▶ **Task to carry out**
Pull out each line of the data that includes the word "await".

▶ **Source data**
= = = = = = =

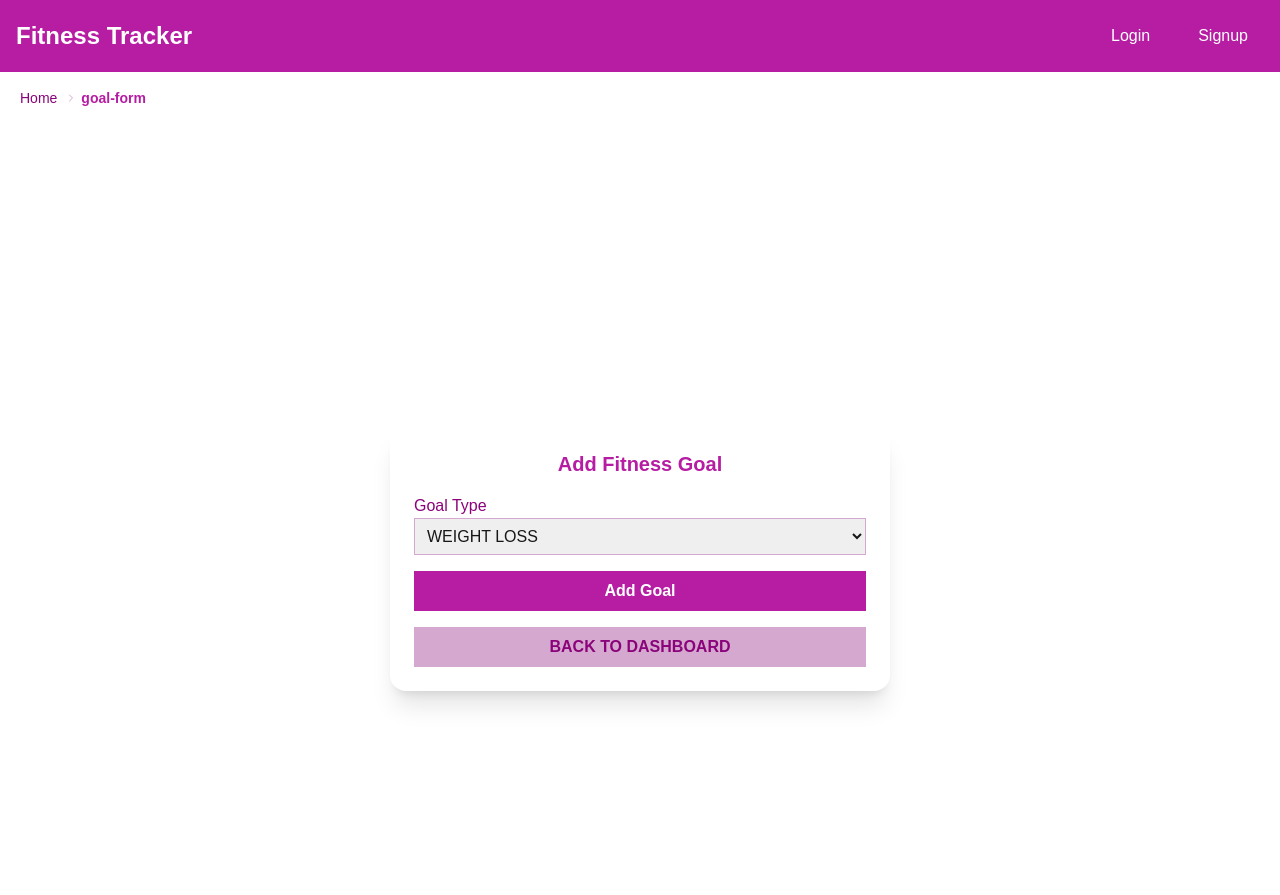
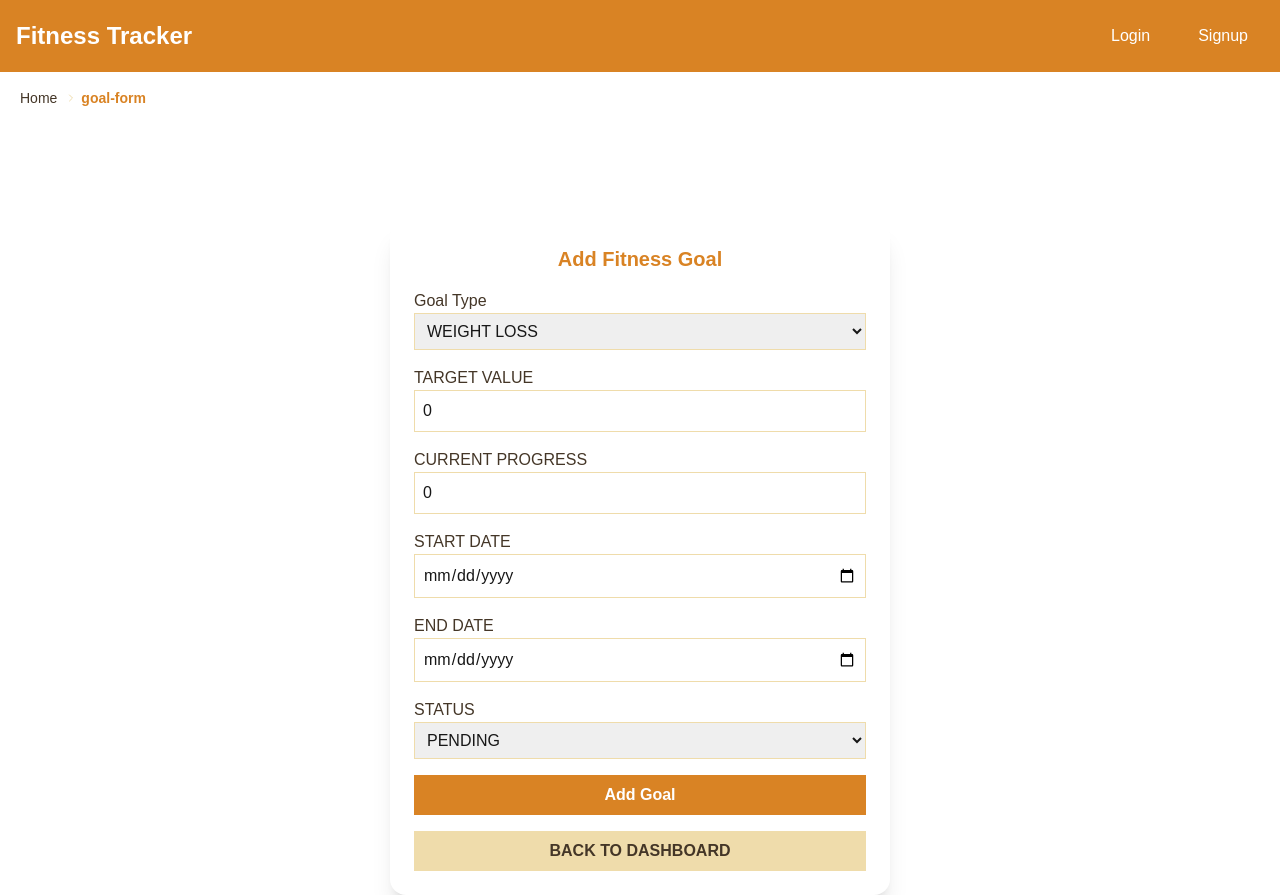
Before and after one commit to ParasMindfire/NextFitness, a Next.js app: page /goal-form in a window 1280 px wide. Before the commit the page ends 824 px from the top, so only its background shows below. Built offline with nearby package versions, Linux system fonts and the light colour scheme.

Commit message:
feat:Added UseSWR in goal list and wirkout list

```diff
--- a/app/(goal)/goal-form/AddGoal.tsx
+++ b/app/(goal)/goal-form/AddGoal.tsx
@@ -1,13 +1,18 @@
-"use client";
+"use client"
+
 
 import { useGoalStore } from "../../store/useGoalStore";
+// import { showToast } from "../../helpers/ToastHelper";
 import { useRouter } from "next/navigation";
-import { UPDATE_GOAL, ADD_GOAL } from "../../../constants/constants";
+import {
+  UPDATE_GOAL,
+  ADD_GOAL,
+} from "../../../constants/constants";
+
 import Link from "next/link";
 import { useForm } from "react-hook-form";
 import { useEffect } from "react";
-import useSWR from "swr";  // Import SWR
-import { createFitnessGoal, updateFitnessGoal, getAllFitnessGoals } from "@/services/GoalAPI";
+import { createFitnessGoal, getAllFitnessGoals, updateFitnessGoal } from "@/services/GoalAPI";
 import { showToast } from "@/utils/Toast";
 
 interface FitnessFormData {
@@ -19,16 +24,15 @@ interface FitnessFormData {
   status: string;
 }
 
-// SWR Fetcher Function
-const fetcher = async (url: string, token: string) => {
-  if (!token) return null;
-  const data = await getAllFitnessGoals(token);
-  return data;
-};
+const FitnessFormPage = () => {
+    const {
+      id,
+      setId,
+      formGoalData,
+      setFormGoalData
+    } = useGoalStore();
 
-const FitnessFormPage = () => {
-  const { id, setId, formGoalData, setFormGoalData } = useGoalStore();
-  const router = useRouter();
+    const router = useRouter();
 
   const {
     register,
@@ -47,12 +51,6 @@ const FitnessFormPage = () => {
     },
   });
 
-  // Get token from localStorage
-  const token = typeof window !== "undefined" ? localStorage.getItem("accessToken") : null;
-
-  // Fetch fitness goals using SWR
-  const { data: goals, mutate } = useSWR(token ? ["/fitness-goals", token] : null, fetcher);
-
   useEffect(() => {
     if (formGoalData) {
       reset({
@@ -68,22 +66,23 @@ const FitnessFormPage = () => {
 
   const onSubmit = async (data: FitnessFormData) => {
     if (data.start_date && data.end_date && new Date(data.end_date) < new Date(data.start_date)) {
-      console.log("End date cannot be less than start date");
+      // showToast("End date cannot be less than start date", "error");
+      console.log("start end cannot");
       return;
     }
 
+    const token = localStorage.getItem("accessToken");
     if (!token) return;
 
     try {
       if (formGoalData) {
-        await updateFitnessGoal(token, id, data);
+        await updateFitnessGoal(token,id,data);
         setId(null);
         showToast("Goal Edited Successfully", "success");
       } else {
-        await createFitnessGoal(token, data);
+        await createFitnessGoal(token,data);
         showToast("Goal Added Successfully", "success");
       }
-
       setFormGoalData(null);
       reset({
         goal_type: "weight_loss",
@@ -93,11 +92,8 @@ const FitnessFormPage = () => {
         end_date: "",
         status: "pending",
       });
-
-      // Revalidate the goals list after updating
-      mutate();
-
       router.push("/goal-lists");
+      getAllFitnessGoals(token);
     } catch (error) {
       showToast("An error occurred. Please try again!", "error");
     }
@@ -111,13 +107,18 @@ const FitnessFormPage = () => {
   return (
     <div className="flex justify-center items-center h-[500px] mt-44">
       <form onSubmit={handleSubmit(onSubmit)}
-        className="bg-white p-6 rounded-2xl shadow-xl w-[500px] space-y-4">
+      className="bg-white p-6 rounded-2xl shadow-xl w-[500px] space-y-4">
         <h2 className="text-xl font-semibold mb-4 text-center text-primary">
           {formGoalData ? "Edit Fitness Goal" : "Add Fitness Goal"}
+          {/* Add Fitness Goals */}
         </h2>
 
         <div>
-          <label htmlFor="goal_type" className="block text-secondary font-medium">
+          <label
+            htmlFor="goal_type"
+            className="block text-secondary font-medium"
+          >
+            {/* {GOAL_TYPE} */}
             Goal Type
           </label>
           <select
@@ -131,12 +132,117 @@ const FitnessFormPage = () => {
           {errors.goal_type && <p className="text-error text-sm">{errors.goal_type.message}</p>}
         </div>
 
-        <button type="submit" className="w-full bg-primary hover:bg-secondary text-white font-semibold px-4 py-2 rounded-lg transition">
+        <div>
+          <label
+            htmlFor="target_value"
+            className="block text-secondary font-medium"
+          >
+            TARGET VALUE
+          </label>
+          <input
+            type="number"
+            id="target_value"
+            placeholder="0"
+            {...register("target_value", {
+              required: "Target value is required",
+              validate: (value) => Number(value) > 0 || "Target value must be greater than 0",
+            })}
+            className="w-full p-2 border border-tertiary rounded-lg focus:ring-2 focus:ring-primary"
+          />
+          {errors.target_value && <p className="text-error text-sm">{errors.target_value.message}</p>}
+        </div>
+
+        <div>
+          <label
+            htmlFor="current_progress"
+            className="block text-secondary font-medium"
+          >
+            {/* {CURRENT_PROGRESS} */}
+            CURRENT PROGRESS
+          </label>
+          <input
+            type="number"
+            id="current_progress"
+            placeholder="0"
+            {...register("current_progress", {
+              required: "Current progress is required",
+              valueAsNumber: true,
+              validate: (value) => value > 0 || "Current progress must be greater than 0",
+            })}
+            className="w-full p-2 border border-tertiary rounded-lg focus:ring-2 focus:ring-primary"
+          />
+          {errors.current_progress && <p className="text-error text-sm">{errors.current_progress.message}</p>}
+        </div>
+
+        <div>
+          <label
+            htmlFor="start_date"
+            className="block text-secondary font-medium"
+          >
+            {/* {START_DATE} */}
+            START DATE
+          </label>
+          <input
+            type="date"
+            id="start_date"
+            {...register("start_date", { required: "Start date is required" })}
+            className="w-full p-2 border border-tertiary rounded-lg focus:ring-2 focus:ring-primary"
+          />
+          {errors.start_date && <p className="text-error text-sm">{errors.start_date.message}</p>}
+        </div>
+
+        <div>
+          <label htmlFor="end_date" className="block text-secondary font-medium">
+            {/* {END_DATA} */}
+            END DATE
+          </label>
+          <input
+            type="date"
+            id="end_date"
+            {...register("end_date", {
+              required: "End date is required",
+              validate: (value) => {
+                const startDate = watch("start_date");
+                if (startDate && new Date(value) < new Date(startDate)) {
+                  return "End date cannot be less than start date";
+                }
+                return true;
+              },
+            })}
+            className="w-full p-2 border border-tertiary rounded-lg focus:ring-2 focus:ring-primary"
+          />
+          {errors.end_date && <p className="text-error text-sm">{errors.end_date.message}</p>}
+        </div>
+
+        <div>
+          <label htmlFor="status" className="block text-secondary font-medium">
+            {/* {STATUS} */}
+            STATUS
+          </label>
+          <select
+            id="status"
+            {...register("status", { required: "Status is required" })}
+            className="w-full p-2 border border-tertiary rounded-lg focus:ring-2 focus:ring-primary"
+          >
+            <option value="pending">PENDING</option>
+            <option value="complete">COMPLETE</option>
+            <option value="incomplete">INCOMPLETE</option>
+          </select>
+          {errors.status && <p className="text-error text-sm">{errors.status.message}</p>}
+        </div>
+
+        <button
+          type="submit"
+          className="w-full bg-primary hover:bg-secondary text-white font-semibold px-4 py-2 rounded-lg transition"
+        >
           {formGoalData ? UPDATE_GOAL : ADD_GOAL}
         </button>
 
         <Link href="/">
-          <button onClick={handleBack} className="cursor-pointer w-full mt-4 bg-tertiary hover:bg-hover text-secondary font-bold py-2 rounded-lg transition duration-200">
+          <button
+            onClick={handleBack}
+            className="cursor-pointer w-full mt-4 bg-tertiary hover:bg-hover text-secondary font-bold py-2 rounded-lg transition duration-200"
+          >
             BACK TO DASHBOARD
           </button>
         </Link>
--- a/app/profile/Profile.tsx
+++ b/app/profile/Profile.tsx
@@ -6,6 +6,7 @@ import { User } from '../../app/types';
 import { WorkoutDurationStats } from '@/components/WorkoutDurationStat';
 import { WorkoutCaloriesStats } from '@/components/WorkoutCaloriStat';
 import { useWorkoutStore } from '../store/useWorkoutStore';
+import useSWR from 'swr';
 // import { uploadUserPhoto } from '../../services/WorkoutAPI';
 
 const ProfilePage = () => {
--- /dev/null
+++ b/app/types/next-auth.d.ts
@@ -0,0 +1,13 @@
+import NextAuth, { DefaultSession } from "next-auth";
+
+declare module "next-auth" {
+  interface Session {
+    user: {
+      id: string; // Add the id property
+    } & DefaultSession["user"];
+  }
+
+  interface User {
+    id: string; // Ensure User object also has an id
+  }
+}
--- a/components/Navbar.tsx
+++ b/components/Navbar.tsx
@@ -209,7 +209,7 @@ const Navbar: React.FC = () => {
                     <Link href="/workout-lists" className="block px-4 py-2 hover:bg-tertiary" onClick={closeMenu}>
                       {VIEW_WORKOUTS}
                     </Link>
-                    <Link onClick={handleAddWorkoutClick} href="/workout-form" className="block px-4 py-2 hover:bg-hover">
+                    <Link onClick={handleAddWorkoutClick} href="/workout-form" className="block px-4 py-2 hover:bg-tertiary">
                       {ADD_WORKOUT_TITLE}
                     </Link>
                   </div>
@@ -244,7 +244,7 @@ const Navbar: React.FC = () => {
                   <FaCalendarAlt className="mr-2" /> Workout Calendar
                 </button>
                 {isCalendarOpen && (
-                  <div className="fixed inset-0 bg-hover bg-opacity-95 flex items-center justify-center z-50 p-6">
+                  <div className="fixed inset-0 bg-tertiary bg-opacity-95 flex items-center justify-center z-50 p-6">
                     <div className="relative bg-white rounded-lg shadow-lg p-6 w-full max-w-md">
                       {/* Close Button at Top Right */}
                       <button
--- a/package.json
+++ b/package.json
@@ -18,6 +18,7 @@
     "@fortawesome/fontawesome-svg-core": "^6.7.2",
     "@fortawesome/free-solid-svg-icons": "^6.7.2",
     "@fortawesome/react-fontawesome": "^0.2.2",
+    "@next/font": "^14.2.15",
     "axios": "^1.8.1",
     "bcryptjs": "^3.0.2",
     "cors": "^2.8.5",
@@ -31,7 +32,8 @@
     "jsonwebtoken": "^9.0.2",
     "lucide-react": "^0.476.0",
     "mysql2": "^3.12.0",
-    "next": "15.1.7",
+    "next": "^15.2.1",
+    "next-auth": "^4.24.11",
     "node-fetch": "^3.3.2",
     "pg-hstore": "^2.3.4",
     "react": "^19.0.0",
--- a/tailwind.config.ts
+++ b/tailwind.config.ts
@@ -12,9 +12,9 @@ export default {
         xs: "475px",
       },
       colors: {
-        primary: "#b61da3",
-        secondary: "#8b037a",
-        tertiary: "#d5a9cf",
+        primary: "#D98324",
+        secondary: "#443627",
+        tertiary: "#EFDCAB",
         hover: "#6f506b",
         white: "#ffffff",
         error: "#ff4e00",
```
Also changed, not shown: app/(goal)/goal-lists/GoalList.tsx (+20 -6 lines), app/(workouts)/workout-lists/WorkoutList.tsx (+14 -4 lines), 2 other files (tests, documents, lock files or other folders).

= = = = = = =

▶ **Final answer**
-  const data = await getAllFitnessGoals(token);
-        await updateFitnessGoal(token, id, data);
+        await updateFitnessGoal(token,id,data);
-        await createFitnessGoal(token, data);
+        await createFitnessGoal(token,data);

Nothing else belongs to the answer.